▸ Work task
Line for line, return the data exactly, omitting all pictures.
=-=-=-=-=
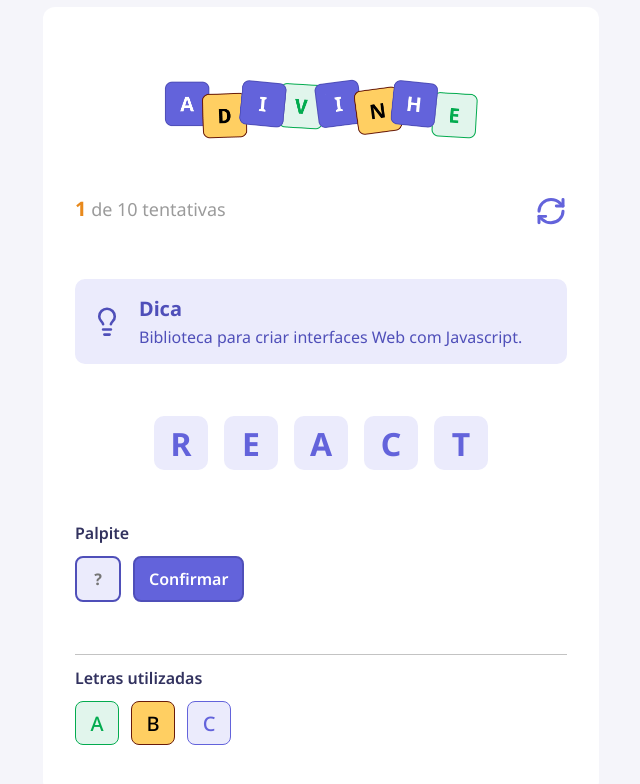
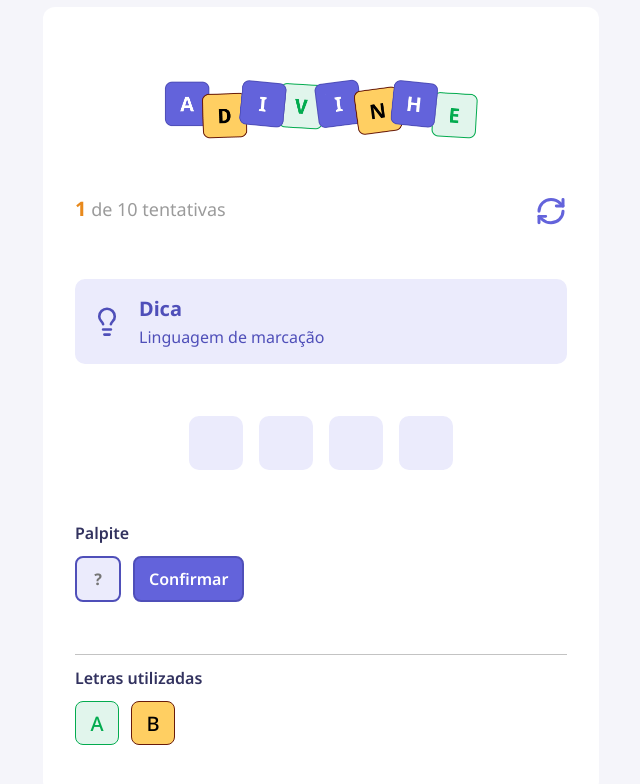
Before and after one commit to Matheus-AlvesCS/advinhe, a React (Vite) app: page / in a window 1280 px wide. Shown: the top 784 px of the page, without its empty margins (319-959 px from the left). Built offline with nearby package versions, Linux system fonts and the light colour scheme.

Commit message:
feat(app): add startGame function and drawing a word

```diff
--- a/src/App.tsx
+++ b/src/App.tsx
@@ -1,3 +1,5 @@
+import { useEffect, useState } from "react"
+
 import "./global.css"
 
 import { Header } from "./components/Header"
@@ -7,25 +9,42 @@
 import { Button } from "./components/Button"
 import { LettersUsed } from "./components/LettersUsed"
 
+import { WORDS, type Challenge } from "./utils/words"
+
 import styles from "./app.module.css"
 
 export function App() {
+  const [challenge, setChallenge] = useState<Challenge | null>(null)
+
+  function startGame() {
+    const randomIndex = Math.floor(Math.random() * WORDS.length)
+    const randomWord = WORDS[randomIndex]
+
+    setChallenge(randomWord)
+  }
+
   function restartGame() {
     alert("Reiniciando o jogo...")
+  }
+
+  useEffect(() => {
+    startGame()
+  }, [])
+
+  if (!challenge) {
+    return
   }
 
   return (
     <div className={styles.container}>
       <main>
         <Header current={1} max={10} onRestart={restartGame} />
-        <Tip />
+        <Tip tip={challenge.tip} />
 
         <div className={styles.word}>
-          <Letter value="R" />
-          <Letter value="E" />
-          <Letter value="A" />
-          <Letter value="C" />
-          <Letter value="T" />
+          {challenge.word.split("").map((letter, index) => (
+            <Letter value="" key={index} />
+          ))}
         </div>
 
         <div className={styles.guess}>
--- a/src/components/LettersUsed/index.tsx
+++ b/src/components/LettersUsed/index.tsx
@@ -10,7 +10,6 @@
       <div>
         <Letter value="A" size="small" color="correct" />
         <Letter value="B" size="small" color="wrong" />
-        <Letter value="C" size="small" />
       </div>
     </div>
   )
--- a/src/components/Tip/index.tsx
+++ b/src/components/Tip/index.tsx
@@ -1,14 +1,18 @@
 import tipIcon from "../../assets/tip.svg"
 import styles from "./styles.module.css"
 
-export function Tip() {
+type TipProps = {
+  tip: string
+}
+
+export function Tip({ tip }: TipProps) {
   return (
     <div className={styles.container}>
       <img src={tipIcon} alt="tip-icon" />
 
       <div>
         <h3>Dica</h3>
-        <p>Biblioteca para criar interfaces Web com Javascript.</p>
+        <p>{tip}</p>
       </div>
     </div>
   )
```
=-=-=-=-=
▸ Result of the task
Before and after one commit to Matheus-AlvesCS/advinhe, a React (Vite) app: page / in a window 1280 px wide. Shown: the top 784 px of the page, without its empty margins (319-959 px from the left). Built offline with nearby package versions, Linux system fonts and the light colour scheme.

Commit message:
feat(app): add startGame function and drawing a word

```diff
--- a/src/App.tsx
+++ b/src/App.tsx
@@ -1,3 +1,5 @@
+import { useEffect, useState } from "react"
+
 import "./global.css"
 
 import { Header } from "./components/Header"
@@ -7,25 +9,42 @@
 import { Button } from "./components/Button"
 import { LettersUsed } from "./components/LettersUsed"
 
+import { WORDS, type Challenge } from "./utils/words"
+
 import styles from "./app.module.css"
 
 export function App() {
+  const [challenge, setChallenge] = useState<Challenge | null>(null)
+
+  function startGame() {
+    const randomIndex = Math.floor(Math.random() * WORDS.length)
+    const randomWord = WORDS[randomIndex]
+
+    setChallenge(randomWord)
+  }
+
   function restartGame() {
     alert("Reiniciando o jogo...")
+  }
+
+  useEffect(() => {
+    startGame()
+  }, [])
+
+  if (!challenge) {
+    return
   }
 
   return (
     <div className={styles.container}>
       <main>
         <Header current={1} max={10} onRestart={restartGame} />
-        <Tip />
+        <Tip tip={challenge.tip} />
 
         <div className={styles.word}>
-          <Letter value="R" />
-          <Letter value="E" />
-          <Letter value="A" />
-          <Letter value="C" />
-          <Letter value="T" />
+          {challenge.word.split("").map((letter, index) => (
+            <Letter value="" key={index} />
+          ))}
         </div>
 
         <div className={styles.guess}>
--- a/src/components/LettersUsed/index.tsx
+++ b/src/components/LettersUsed/index.tsx
@@ -10,7 +10,6 @@
       <div>
         <Letter value="A" size="small" color="correct" />
         <Letter value="B" size="small" color="wrong" />
-        <Letter value="C" size="small" />
       </div>
     </div>
   )
--- a/src/components/Tip/index.tsx
+++ b/src/components/Tip/index.tsx
@@ -1,14 +1,18 @@
 import tipIcon from "../../assets/tip.svg"
 import styles from "./styles.module.css"
 
-export function Tip() {
+type TipProps = {
+  tip: string
+}
+
+export function Tip({ tip }: TipProps) {
   return (
     <div className={styles.container}>
       <img src={tipIcon} alt="tip-icon" />
 
       <div>
         <h3>Dica</h3>
-        <p>Biblioteca para criar interfaces Web com Javascript.</p>
+        <p>{tip}</p>
       </div>
     </div>
   )
```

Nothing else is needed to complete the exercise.